=== Begin Enclosure ===
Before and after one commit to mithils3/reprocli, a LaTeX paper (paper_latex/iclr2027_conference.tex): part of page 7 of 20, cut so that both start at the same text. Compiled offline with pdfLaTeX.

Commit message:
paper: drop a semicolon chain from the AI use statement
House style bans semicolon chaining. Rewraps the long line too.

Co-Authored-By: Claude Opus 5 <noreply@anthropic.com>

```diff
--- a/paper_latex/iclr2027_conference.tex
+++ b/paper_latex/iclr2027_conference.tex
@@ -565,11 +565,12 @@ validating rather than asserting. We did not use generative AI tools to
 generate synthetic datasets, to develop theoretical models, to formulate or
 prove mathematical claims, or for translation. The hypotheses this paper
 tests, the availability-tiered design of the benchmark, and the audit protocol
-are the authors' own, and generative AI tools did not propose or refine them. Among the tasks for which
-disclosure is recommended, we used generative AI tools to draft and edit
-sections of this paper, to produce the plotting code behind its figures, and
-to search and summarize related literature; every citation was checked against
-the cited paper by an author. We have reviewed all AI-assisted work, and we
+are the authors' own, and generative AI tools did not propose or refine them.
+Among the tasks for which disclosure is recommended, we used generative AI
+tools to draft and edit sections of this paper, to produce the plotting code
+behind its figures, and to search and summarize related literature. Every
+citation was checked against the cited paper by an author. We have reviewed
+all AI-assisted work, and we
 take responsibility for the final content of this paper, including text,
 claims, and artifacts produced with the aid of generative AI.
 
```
=== End Enclosure ===
_TASK GOAL:_
Retype all of the material above with every character intact.

_ANSWER TO THE EXERCISE:_
Before and after one commit to mithils3/reprocli, a LaTeX paper (paper_latex/iclr2027_conference.tex): part of page 7 of 20, cut so that both start at the same text. Compiled offline with pdfLaTeX.

Commit message:
paper: drop a semicolon chain from the AI use statement
House style bans semicolon chaining. Rewraps the long line too.

Co-Authored-By: Claude Opus 5 <noreply@anthropic.com>

```diff
--- a/paper_latex/iclr2027_conference.tex
+++ b/paper_latex/iclr2027_conference.tex
@@ -565,11 +565,12 @@ validating rather than asserting. We did not use generative AI tools to
 generate synthetic datasets, to develop theoretical models, to formulate or
 prove mathematical claims, or for translation. The hypotheses this paper
 tests, the availability-tiered design of the benchmark, and the audit protocol
-are the authors' own, and generative AI tools did not propose or refine them. Among the tasks for which
-disclosure is recommended, we used generative AI tools to draft and edit
-sections of this paper, to produce the plotting code behind its figures, and
-to search and summarize related literature; every citation was checked against
-the cited paper by an author. We have reviewed all AI-assisted work, and we
+are the authors' own, and generative AI tools did not propose or refine them.
+Among the tasks for which disclosure is recommended, we used generative AI
+tools to draft and edit sections of this paper, to produce the plotting code
+behind its figures, and to search and summarize related literature. Every
+citation was checked against the cited paper by an author. We have reviewed
+all AI-assisted work, and we
 take responsibility for the final content of this paper, including text,
 claims, and artifacts produced with the aid of generative AI.
 
```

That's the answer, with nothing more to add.